BERRIEN SPRINGS — Berrien Springs Village Council members are currently working to hammer out an agreement with the Berrien Springs Boat Club that would give local residents more access to Lake Chapin.
The Berrien Springs Boat Club leases land owned by American Electric Power at the end of South Mechanic Street in the village. Village officials have been meeting with boat club members to see if the two parties can reach an agreement.
“We approached the boat club so we could have public access that we didn’t have for non-motorized boats,” Village Attorney Frank DeFrancesco said.
Boat club members have proposed a number of items they’d like to see in an agreement, he said. Those points include having the village’s insurance list the boat club and AEP as additional insured parties, and having the village reimburse them for the $250 a year discount they’ll lose on their own insurance by allowing public access.
The boat club also wants the village to install pre-cast cement steps to the lake, reimburse them for $500 in additional signage and pay them a $750 annual fee. Boat club members suggested that the village could maintain the boat club lawn and pick up debris in lieu of paying the annual fee.
DeFrancesco asked council members to look over the correspondence from the boat club ahead of the council’s next meeting on June 24.
Council Trustee Jesse Hibler said that he and other public properties and ordinance committee members agreed with most of the items. He said they’d like to see a couple more items added such as having the boat club gate off the motor boat access launch, so as to avoid confusion.

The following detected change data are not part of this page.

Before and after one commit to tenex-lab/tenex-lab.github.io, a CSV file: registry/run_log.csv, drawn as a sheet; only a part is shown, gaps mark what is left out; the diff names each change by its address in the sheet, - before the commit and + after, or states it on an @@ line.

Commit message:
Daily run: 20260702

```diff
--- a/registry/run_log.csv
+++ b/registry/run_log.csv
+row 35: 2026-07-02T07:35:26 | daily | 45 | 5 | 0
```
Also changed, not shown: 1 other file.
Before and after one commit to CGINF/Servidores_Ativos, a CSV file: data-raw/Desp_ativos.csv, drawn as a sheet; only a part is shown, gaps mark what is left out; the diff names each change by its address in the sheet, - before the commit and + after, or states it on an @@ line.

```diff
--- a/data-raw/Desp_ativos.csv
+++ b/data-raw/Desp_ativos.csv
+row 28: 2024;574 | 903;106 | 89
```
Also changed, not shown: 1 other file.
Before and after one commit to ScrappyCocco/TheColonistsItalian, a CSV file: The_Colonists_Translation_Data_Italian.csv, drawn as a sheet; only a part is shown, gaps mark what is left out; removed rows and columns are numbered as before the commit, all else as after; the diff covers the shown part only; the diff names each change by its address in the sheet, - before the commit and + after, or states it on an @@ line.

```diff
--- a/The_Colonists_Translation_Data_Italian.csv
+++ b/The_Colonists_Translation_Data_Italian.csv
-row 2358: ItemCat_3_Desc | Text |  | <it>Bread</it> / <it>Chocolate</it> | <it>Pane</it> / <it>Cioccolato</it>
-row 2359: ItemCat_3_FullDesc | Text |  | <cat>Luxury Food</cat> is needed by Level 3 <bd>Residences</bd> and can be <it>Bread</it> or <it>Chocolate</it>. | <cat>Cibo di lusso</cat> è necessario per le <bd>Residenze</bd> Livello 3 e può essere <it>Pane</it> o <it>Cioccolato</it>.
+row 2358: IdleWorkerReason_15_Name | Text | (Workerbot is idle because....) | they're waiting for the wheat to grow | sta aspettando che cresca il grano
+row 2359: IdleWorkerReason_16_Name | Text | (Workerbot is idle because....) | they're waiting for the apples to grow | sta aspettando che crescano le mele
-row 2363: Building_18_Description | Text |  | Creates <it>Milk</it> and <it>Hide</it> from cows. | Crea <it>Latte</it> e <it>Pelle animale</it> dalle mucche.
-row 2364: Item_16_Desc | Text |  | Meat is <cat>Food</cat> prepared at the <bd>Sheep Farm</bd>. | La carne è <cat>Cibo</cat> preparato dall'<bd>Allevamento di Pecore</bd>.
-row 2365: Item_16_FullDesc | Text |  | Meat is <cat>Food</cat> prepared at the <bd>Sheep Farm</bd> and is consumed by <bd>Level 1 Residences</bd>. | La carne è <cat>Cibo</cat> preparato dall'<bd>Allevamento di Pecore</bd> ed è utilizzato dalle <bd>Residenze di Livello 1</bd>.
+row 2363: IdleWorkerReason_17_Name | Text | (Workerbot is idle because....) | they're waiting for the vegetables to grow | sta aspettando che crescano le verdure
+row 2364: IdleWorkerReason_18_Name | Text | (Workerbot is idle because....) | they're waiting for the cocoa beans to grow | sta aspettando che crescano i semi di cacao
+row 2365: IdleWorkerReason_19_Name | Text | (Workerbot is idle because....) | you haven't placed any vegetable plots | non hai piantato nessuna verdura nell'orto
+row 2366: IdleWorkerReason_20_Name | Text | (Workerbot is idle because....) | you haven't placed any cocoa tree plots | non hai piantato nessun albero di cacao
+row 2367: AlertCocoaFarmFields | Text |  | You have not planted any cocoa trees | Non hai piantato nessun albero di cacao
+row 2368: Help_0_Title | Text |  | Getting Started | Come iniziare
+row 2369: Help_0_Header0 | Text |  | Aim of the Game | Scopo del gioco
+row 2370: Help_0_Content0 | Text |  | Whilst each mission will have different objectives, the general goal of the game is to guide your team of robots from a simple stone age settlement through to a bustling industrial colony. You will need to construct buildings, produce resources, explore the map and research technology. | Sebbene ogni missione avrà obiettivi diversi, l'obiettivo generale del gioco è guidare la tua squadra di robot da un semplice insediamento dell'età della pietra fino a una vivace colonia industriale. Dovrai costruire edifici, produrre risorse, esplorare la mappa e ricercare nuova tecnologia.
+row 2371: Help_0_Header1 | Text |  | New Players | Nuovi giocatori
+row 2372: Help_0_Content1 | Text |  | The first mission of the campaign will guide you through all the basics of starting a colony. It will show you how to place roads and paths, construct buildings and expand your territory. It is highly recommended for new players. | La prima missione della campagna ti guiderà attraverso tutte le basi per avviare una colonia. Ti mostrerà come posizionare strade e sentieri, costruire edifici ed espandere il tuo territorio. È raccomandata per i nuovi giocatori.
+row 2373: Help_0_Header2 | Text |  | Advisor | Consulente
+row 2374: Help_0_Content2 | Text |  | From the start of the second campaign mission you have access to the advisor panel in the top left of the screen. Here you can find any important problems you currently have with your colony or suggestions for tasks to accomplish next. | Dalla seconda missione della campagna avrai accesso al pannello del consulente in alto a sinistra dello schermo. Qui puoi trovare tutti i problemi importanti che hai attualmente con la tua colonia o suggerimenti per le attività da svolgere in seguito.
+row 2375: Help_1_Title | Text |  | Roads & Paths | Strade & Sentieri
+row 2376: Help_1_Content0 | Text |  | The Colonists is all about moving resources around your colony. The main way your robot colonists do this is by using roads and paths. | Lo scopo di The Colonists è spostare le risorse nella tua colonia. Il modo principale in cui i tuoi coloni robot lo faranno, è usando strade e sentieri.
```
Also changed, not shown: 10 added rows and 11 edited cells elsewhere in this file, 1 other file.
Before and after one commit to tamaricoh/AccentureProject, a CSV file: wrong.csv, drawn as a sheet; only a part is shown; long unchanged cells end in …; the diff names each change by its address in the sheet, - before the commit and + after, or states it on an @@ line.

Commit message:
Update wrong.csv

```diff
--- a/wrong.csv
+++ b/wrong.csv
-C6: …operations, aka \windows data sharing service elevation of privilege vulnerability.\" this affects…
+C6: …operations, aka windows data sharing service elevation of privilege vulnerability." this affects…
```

Hibler also suggested the need for security cameras not only around the boat club property but also at the nearby Grove Park. He and other council members noted that the vandalism problem at the Grove Park is getting worse, not better.
“We need to have some sort of cameras so we know who’s entering and leaving the park,” Hibler said. “I’m afraid the problems will transfer to the boat club if we sign this agreement.”
Audience member Zach Fedoruk suggested that just having signs announcing security cameras could serve as a deterrence.
Also, Village President Milt Richter said that plans for the village’s first annual Fourth of July Ice Cream Social are pretty much set. Most events and activities will take place at the History Center at Courthouse Square and the nearby Berrien Springs Library starting at 11 a.m.
Events scheduled include blacksmithing, metalworking and horseshoe demonstrations, live music including bands, children’s games, an 1800s style meal in the Log Cabin and politicians giving speeches. State Rep. Brad Paquette will be among those giving speeches.
Richter reported that the Starks family has donated the money to cover most of the expenses and that the village will also be paying for the ice cream and other incidental costs.
Besides the ice cream social, the village will celebrate the Fourth of July from morning through the evening, with a pancake breakfast in the morning, the ice cream social in the midday, the parade at 4 p.m. and fireworks at dusk.
Village Trustee Barry Gravitt said he hopes doing the ice cream social will be a first step to adding more community events. “The whole idea is to bring people to the village, we need to keep adding, adding, adding,” Richter agreed.